= Task to complete =
All lines of the records below that contain the word "aItems" must be listed.

[Opening Data for review section]

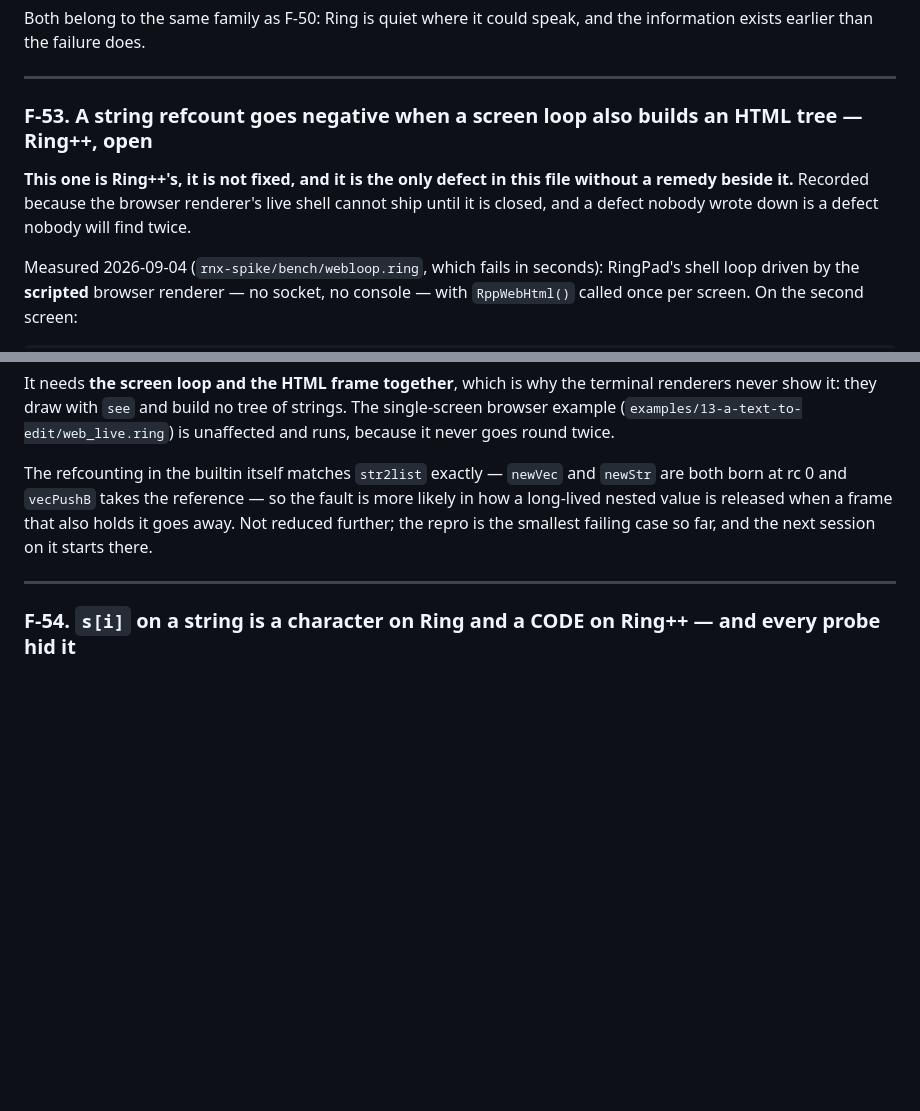
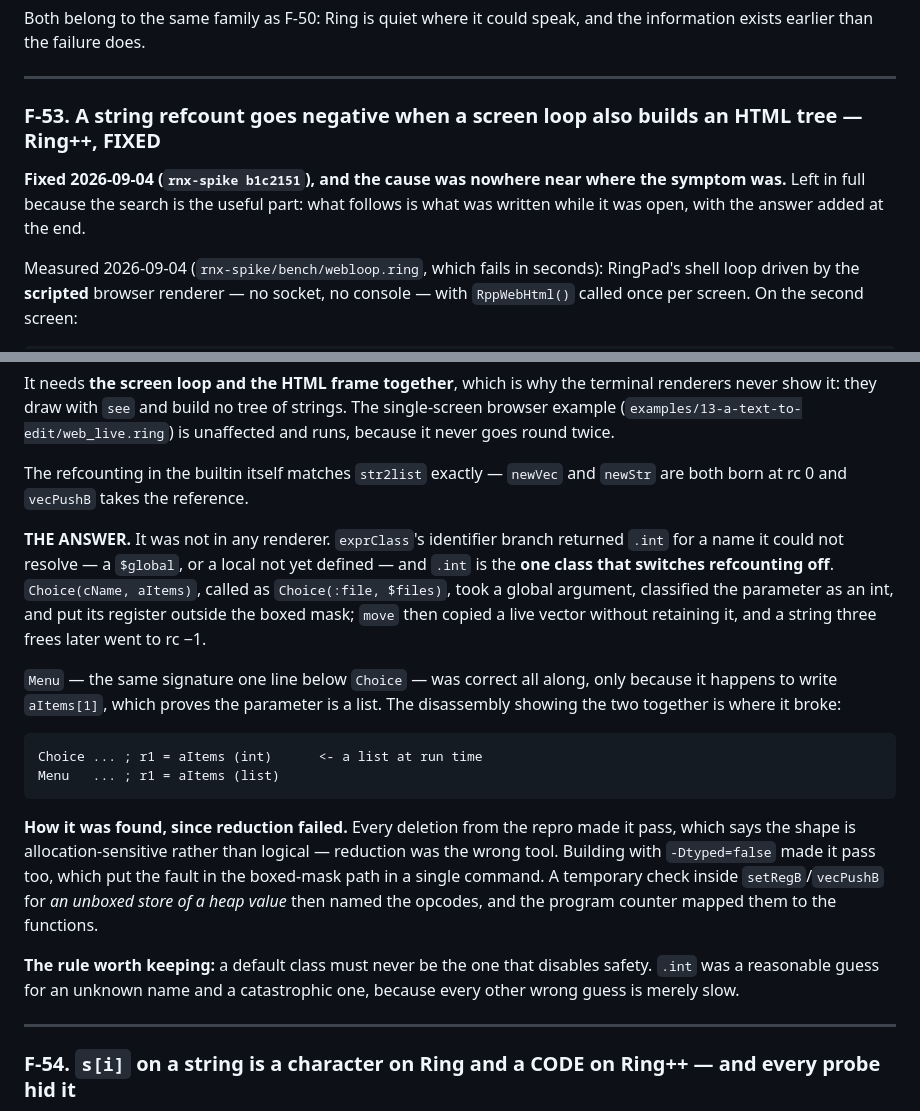
Before and after one commit to mayouni/ringpp, a Markdown page: docs/FINDINGS.md, 2 parts joined by grey strips. GitHub-like rendering; blank space fills up the shorter version.

Commit message:
F-53 closed: the default class must never be the one that disables safety
Not in any renderer. exprClass returned .int for an unresolvable identifier, and .int is the one class that switches refcounting off -- so a global passed to Choice() left its parameter outside the boxed mask and move copied a live vector without retaining it. Menu, the same signature one line below, was correct only because it indexes its parameter.

Co-Authored-By: Claude Opus 5 <noreply@anthropic.com>

````diff
--- a/docs/FINDINGS.md
+++ b/docs/FINDINGS.md
@@ -2305,12 +2305,12 @@ and the information exists earlier than the failure does.
 
 ---
 
-### F-53. A string refcount goes negative when a screen loop also builds an HTML tree — Ring++, open
-
-**This one is Ring++'s, it is not fixed, and it is the only defect in this
-file without a remedy beside it.** Recorded because the browser renderer's
-live shell cannot ship until it is closed, and a defect nobody wrote down
-is a defect nobody will find twice.
+### F-53. A string refcount goes negative when a screen loop also builds an HTML tree — Ring++, FIXED
+
+**Fixed 2026-09-04 (`rnx-spike b1c2151`), and the cause was nowhere near
+where the symptom was.** Left in full because the search is the useful
+part: what follows is what was written while it was open, with the answer
+added at the end.
 
 Measured 2026-09-04 (`rnx-spike/bench/webloop.ring`, which fails in
 seconds): RingPad's shell loop driven by the **scripted** browser
@@ -2343,10 +2343,37 @@ strings. The single-screen browser example
 it never goes round twice.
 
 The refcounting in the builtin itself matches `str2list` exactly — `newVec`
-and `newStr` are both born at rc 0 and `vecPushB` takes the reference — so
-the fault is more likely in how a long-lived nested value is released when
-a frame that also holds it goes away. Not reduced further; the repro is the
-smallest failing case so far, and the next session on it starts there.
+and `newStr` are both born at rc 0 and `vecPushB` takes the reference.
+
+**THE ANSWER.** It was not in any renderer. `exprClass`'s identifier branch
+returned `.int` for a name it could not resolve — a `$global`, or a local
+not yet defined — and `.int` is the **one class that switches refcounting
+off**. `Choice(cName, aItems)`, called as `Choice(:file, $files)`, took a
+global argument, classified the parameter as an int, and put its register
+outside the boxed mask; `move` then copied a live vector without retaining
+it, and a string three frees later went to rc −1.
+
+`Menu` — the same signature one line below `Choice` — was correct all
+along, only because it happens to write `aItems[1]`, which proves the
+parameter is a list. The disassembly showing the two together is where it
+broke:
+
+```
+Choice ... ; r1 = aItems (int)      <- a list at run time
+Menu   ... ; r1 = aItems (list)
+```
+
+**How it was found, since reduction failed.** Every deletion from the
+repro made it pass, which says the shape is allocation-sensitive rather
+than logical — reduction was the wrong tool. Building with
+`-Dtyped=false` made it pass too, which put the fault in the boxed-mask
+path in a single command. A temporary check inside `setRegB`/`vecPushB`
+for *an unboxed store of a heap value* then named the opcodes, and the
+program counter mapped them to the functions.
+
+**The rule worth keeping:** a default class must never be the one that
+disables safety. `.int` was a reasonable guess for an unknown name and a
+catastrophic one, because every other wrong guess is merely slow.
 
 ---
 
````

[Closing Data for review section]

= Task response =
+off**. `Choice(cName, aItems)`, called as `Choice(:file, $files)`, took a
+along, only because it happens to write `aItems[1]`, which proves the
+Choice ... ; r1 = aItems (int)      <- a list at run time
+Menu   ... ; r1 = aItems (list)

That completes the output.